:: Records for processing ::
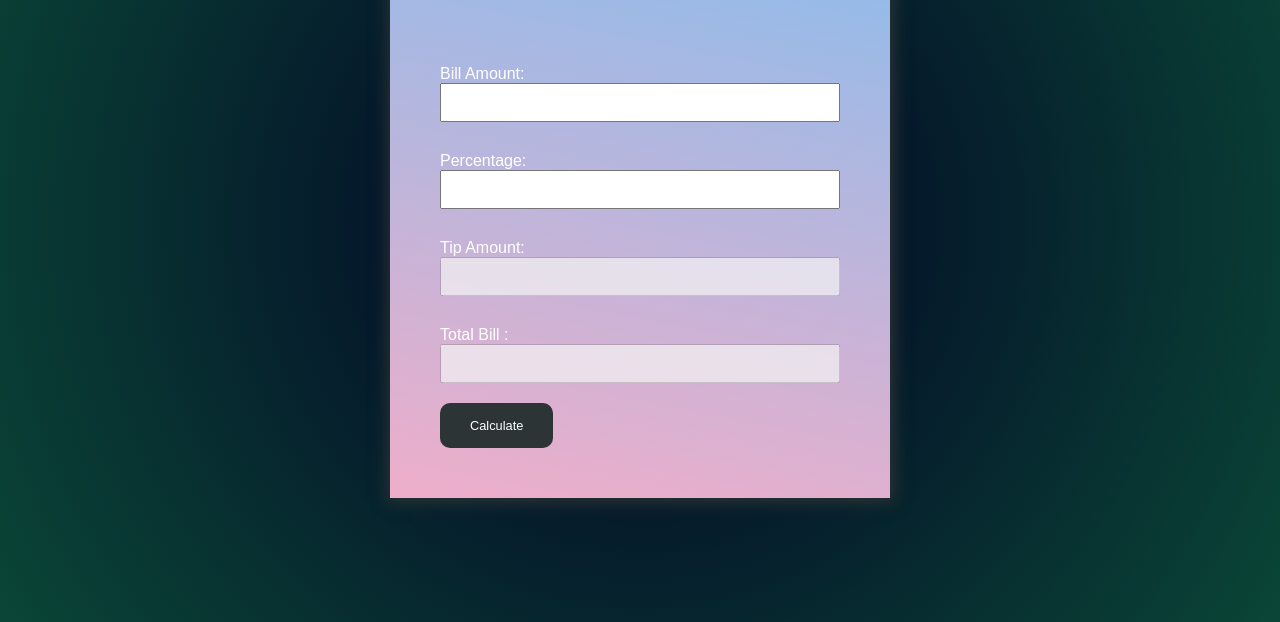
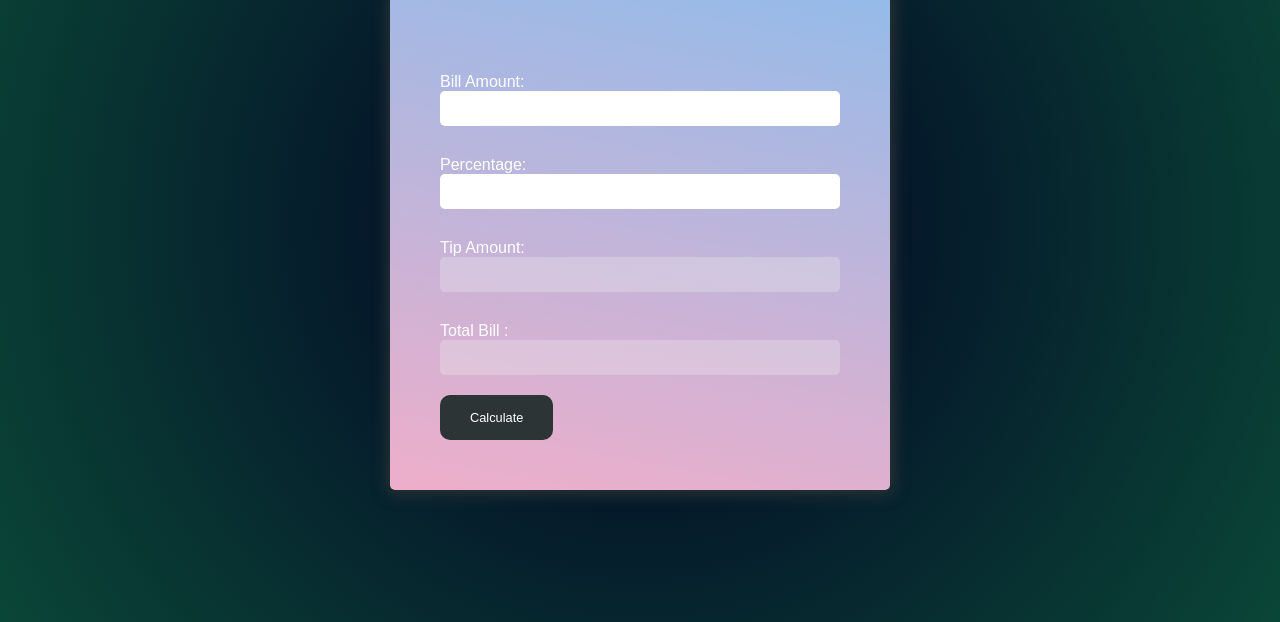
Before and after one commit to Nix0240/TipCalculator, a plain HTML site: page index.html in a window 1280 px wide. Shown: the part 178-800 px from the top of the page. Drawn offline with Linux system fonts and the light colour scheme.

Commit message:
border radius impemented

```diff
--- a/styles.css
+++ b/styles.css
@@ -24,6 +24,7 @@ body{
     background: linear-gradient(11deg, rgba(238,174,202,1) 0%, rgba(148,187,233,1) 100%);
     padding: 50px;
     box-shadow: 1px 1px 15px 3px #2d3436;
+    border-radius: 5px;
 
 }
 
@@ -40,6 +41,8 @@ label{
 input{
     width:400px;
     padding:10px 0;
+    border-radius: 5px;
+    border: none;
 }
 
 button{
```
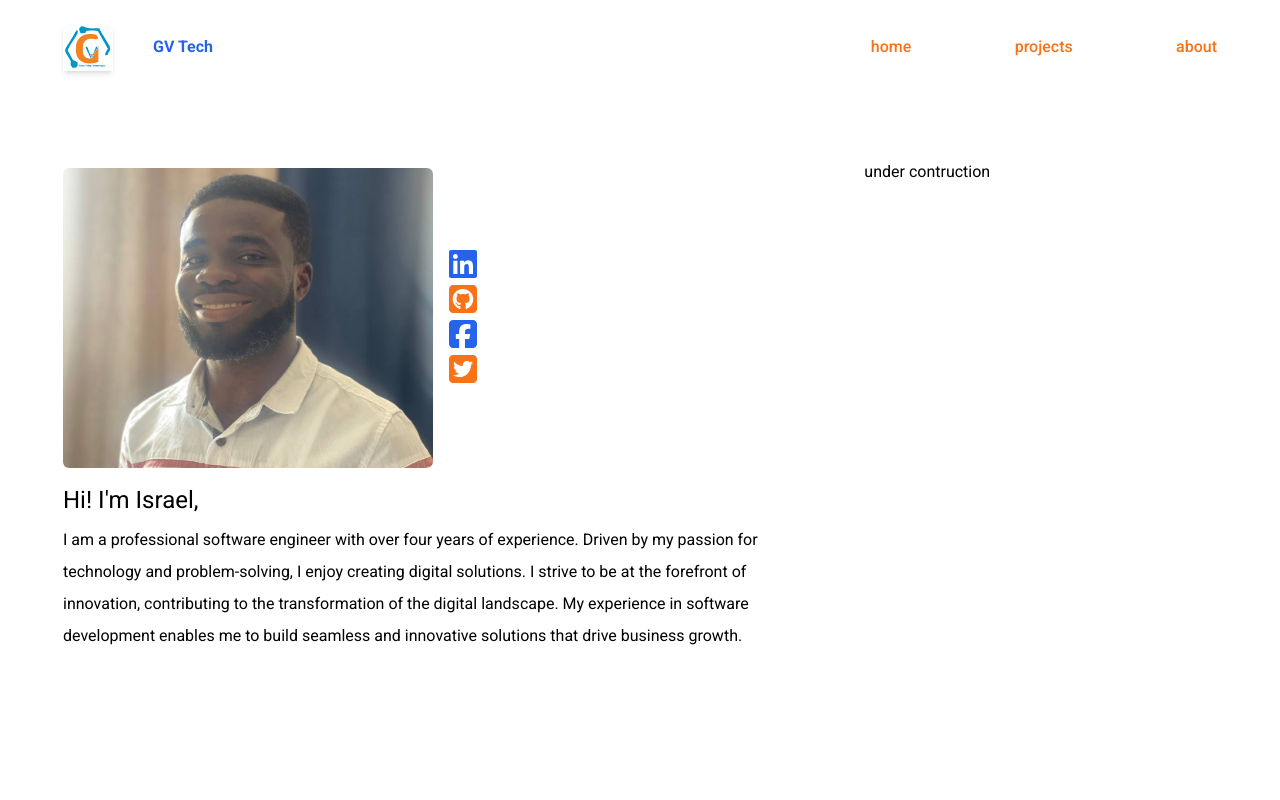
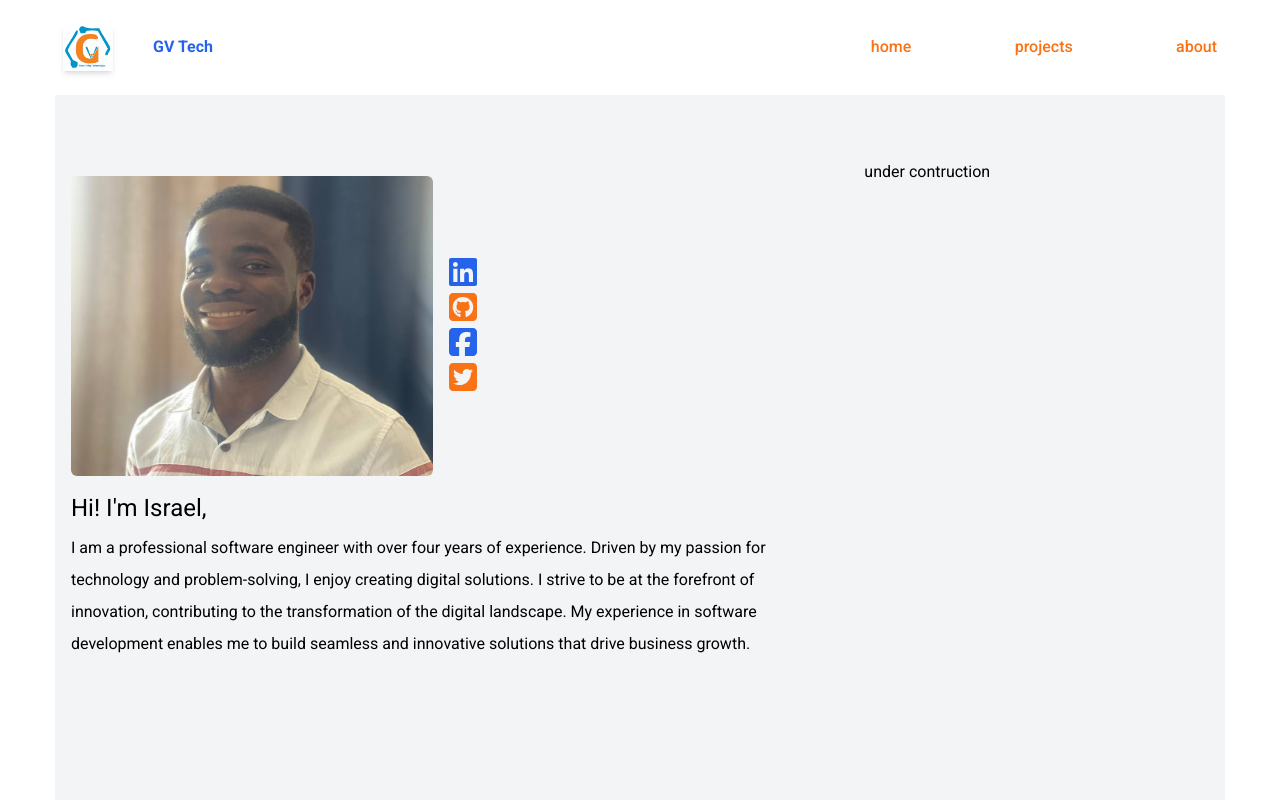
Before and after one commit to NanorIsrael/gv_web, a React (Create React App) app: page / in a window 1280 px wide. Shown: the top 800 px of the page. Built offline with nearby package versions, Linux system fonts and the light colour scheme; a web font is replaced by a local one.

Commit message:
Hot fix hero

```diff
--- a/src/App.css
+++ b/src/App.css
@@ -2137,6 +2137,10 @@ code {
     padding: 1.5rem;
   }
 
+  .md\:p-4 {
+    padding: 1rem;
+  }
+
   .md\:py-4 {
     padding-top: 1rem;
     padding-bottom: 1rem;
--- a/src/pages/Home.tsx
+++ b/src/pages/Home.tsx
@@ -28,17 +28,10 @@ function Home() {
 
 
   useEffect(() => {
-
     setTimeout(() => {
       setMounted(true)
-
     }, 500)
   }, [])
-
-  const variants = {
-    open: { opacity: 1, x: 0 },
-    closed: { opacity: 0, x: "-100%" },
-  };
 
   const navVariants = {
     open: {
@@ -106,26 +99,8 @@ function Home() {
   }
   return (
     <>
-        <article aria-label="Home" className="max-w-[1170px] mx-auto">
+        <article aria-label="Home" className="max-w-[1170px] mx-auto bg-gray-100">
           <section className="py-40 ">
-            {/* <div className="rounded-[70px] h-[500px] overflow-hidden bg-cover bg-center" style={{ backgroundImage: 'url("")'}} id="about">
-              <div className="relative h-full overflow-hidden">
-                <div className="rounded-[70px] absolute inset-0 bg-black opacity-50"></div>
-                <div className="rounded-[70px] absolute inset-0 flex flex-col justify-center items-center text-white">
-                  <p className="text-lg md:text-xl text-center mt-4">Creating Digital Solutions</p>
-                  <p className="text-lg md:text-xl text-center max-w-[70%]">With a passion for technology and a knack for problem-solving, I am revolutionizing the digital landscape. My expertise in full-stack development allows me to create seamless and innovative solutions that drive business growth.</p>
-                  <div className="flex mt-8">
-                    <Link to="/about">
-                      <button className="primary-bg hover:bg-white hover:text-black text-white font-bold py-2 px-4 rounded mr-4">Learn More</button>
-                    </Link>
-                    <button className="bg-white hover:bg-black hover:text-white text-black font-bold py-2 px-4 rounded">Collaborate</button>
-                  </div>
-                </div>
-                </div>
-
-            </div> */}
-
-
           <div className="grid md:grid-cols-3 gap-5 h-[50%] justify-between">
               <motion.div
                 initial={false}
@@ -137,7 +112,7 @@ function Home() {
                 <motion.ul
                 variants={navVariants}
                 // animate={ mounted ? "open": "closed" }
-                className=" p-2"
+                className=" p-2 md:p-4"
                 >
                   <motion.li
                   variants={itemVariants}
```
:::
> Your task:
Work out how many lines in the entries hold the string "Home". Your answer should consist solely of that number.

> The completed task:
7